> Work task
Wherever a line in the data below holds "docs", copy that line.

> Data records
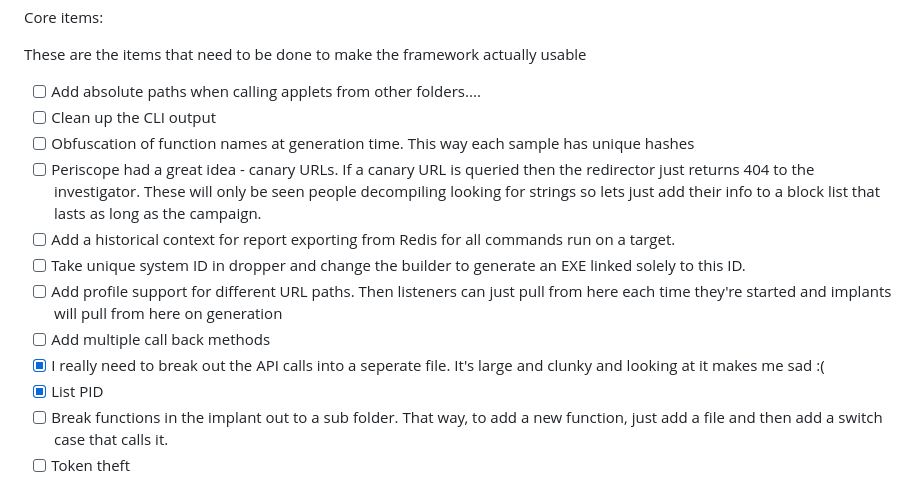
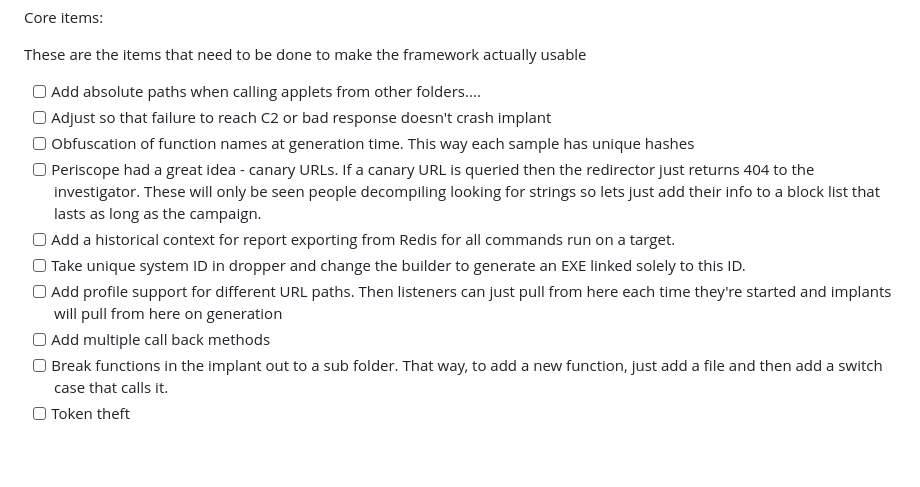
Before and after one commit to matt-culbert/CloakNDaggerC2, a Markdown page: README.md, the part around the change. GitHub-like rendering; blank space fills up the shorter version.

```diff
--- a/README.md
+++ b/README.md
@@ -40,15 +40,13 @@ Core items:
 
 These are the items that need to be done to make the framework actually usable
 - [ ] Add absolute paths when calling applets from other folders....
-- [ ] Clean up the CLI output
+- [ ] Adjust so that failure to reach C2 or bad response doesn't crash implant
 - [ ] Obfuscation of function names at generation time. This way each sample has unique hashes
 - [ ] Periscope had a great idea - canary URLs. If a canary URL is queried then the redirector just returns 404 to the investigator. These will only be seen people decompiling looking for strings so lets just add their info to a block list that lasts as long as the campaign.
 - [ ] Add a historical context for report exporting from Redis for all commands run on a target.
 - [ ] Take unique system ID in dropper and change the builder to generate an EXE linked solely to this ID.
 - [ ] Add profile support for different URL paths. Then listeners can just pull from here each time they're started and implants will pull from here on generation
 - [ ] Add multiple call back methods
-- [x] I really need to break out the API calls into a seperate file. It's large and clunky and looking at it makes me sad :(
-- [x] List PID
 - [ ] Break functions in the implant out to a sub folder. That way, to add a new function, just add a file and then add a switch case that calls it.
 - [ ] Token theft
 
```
---
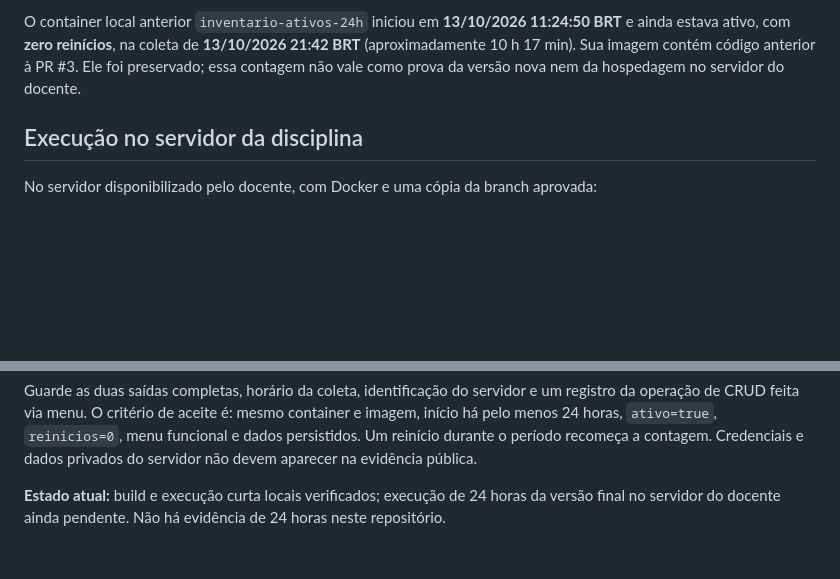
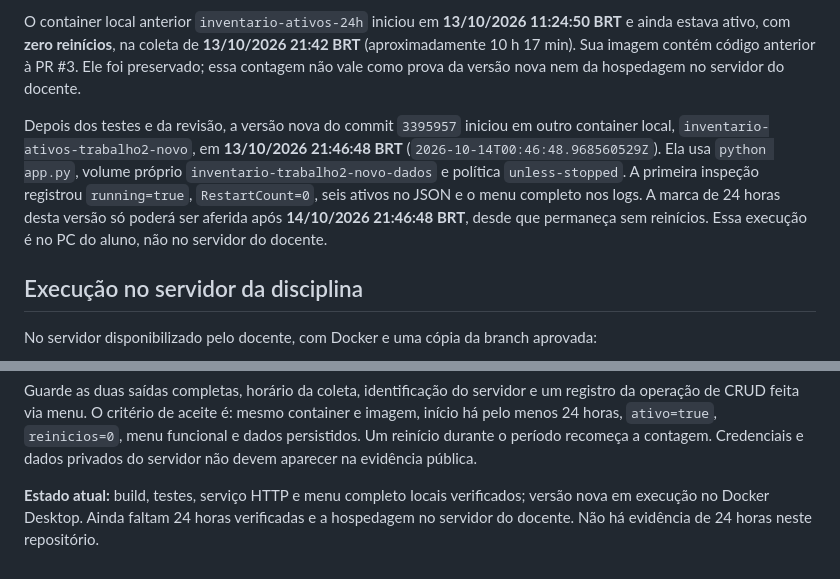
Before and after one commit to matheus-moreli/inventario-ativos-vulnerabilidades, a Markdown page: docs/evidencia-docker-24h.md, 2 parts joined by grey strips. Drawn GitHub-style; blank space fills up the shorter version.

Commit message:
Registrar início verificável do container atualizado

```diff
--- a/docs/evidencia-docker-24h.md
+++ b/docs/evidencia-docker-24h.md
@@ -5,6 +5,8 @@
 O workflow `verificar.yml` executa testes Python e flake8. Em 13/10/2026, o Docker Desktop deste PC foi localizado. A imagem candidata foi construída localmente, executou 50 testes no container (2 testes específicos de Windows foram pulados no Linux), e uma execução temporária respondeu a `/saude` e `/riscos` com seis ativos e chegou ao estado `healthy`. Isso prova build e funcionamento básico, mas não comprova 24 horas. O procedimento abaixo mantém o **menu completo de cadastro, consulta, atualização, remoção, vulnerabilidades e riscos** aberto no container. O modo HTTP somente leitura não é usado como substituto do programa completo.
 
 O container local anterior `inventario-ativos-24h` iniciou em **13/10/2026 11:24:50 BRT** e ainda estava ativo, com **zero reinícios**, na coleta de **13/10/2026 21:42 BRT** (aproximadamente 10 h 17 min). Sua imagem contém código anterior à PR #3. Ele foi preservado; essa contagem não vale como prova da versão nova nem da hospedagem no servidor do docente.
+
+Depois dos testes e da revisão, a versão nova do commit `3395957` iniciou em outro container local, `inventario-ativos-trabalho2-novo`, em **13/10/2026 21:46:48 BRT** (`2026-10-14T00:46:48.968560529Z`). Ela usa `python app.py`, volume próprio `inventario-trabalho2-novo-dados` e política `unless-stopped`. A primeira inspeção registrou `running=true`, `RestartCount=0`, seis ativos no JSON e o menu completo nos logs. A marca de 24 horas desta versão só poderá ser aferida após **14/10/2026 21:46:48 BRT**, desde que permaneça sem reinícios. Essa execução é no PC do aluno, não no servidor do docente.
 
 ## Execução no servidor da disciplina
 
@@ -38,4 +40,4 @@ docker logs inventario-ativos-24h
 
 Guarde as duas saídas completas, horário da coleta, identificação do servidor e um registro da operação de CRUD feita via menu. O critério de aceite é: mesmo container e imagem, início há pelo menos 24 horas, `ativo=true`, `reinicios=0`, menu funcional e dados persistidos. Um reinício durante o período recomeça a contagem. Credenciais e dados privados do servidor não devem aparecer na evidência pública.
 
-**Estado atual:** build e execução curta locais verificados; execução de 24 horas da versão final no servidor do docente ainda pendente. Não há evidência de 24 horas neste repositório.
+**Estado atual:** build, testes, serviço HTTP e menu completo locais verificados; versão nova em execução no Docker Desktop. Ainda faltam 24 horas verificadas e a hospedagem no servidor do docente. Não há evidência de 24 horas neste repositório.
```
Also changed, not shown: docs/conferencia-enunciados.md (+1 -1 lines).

> Written solution
Before and after one commit to matheus-moreli/inventario-ativos-vulnerabilidades, a Markdown page: docs/evidencia-docker-24h.md, 2 parts joined by grey strips. Drawn GitHub-style; blank space fills up the shorter version.
--- a/docs/evidencia-docker-24h.md
+++ b/docs/evidencia-docker-24h.md
Also changed, not shown: docs/conferencia-enunciados.md (+1 -1 lines).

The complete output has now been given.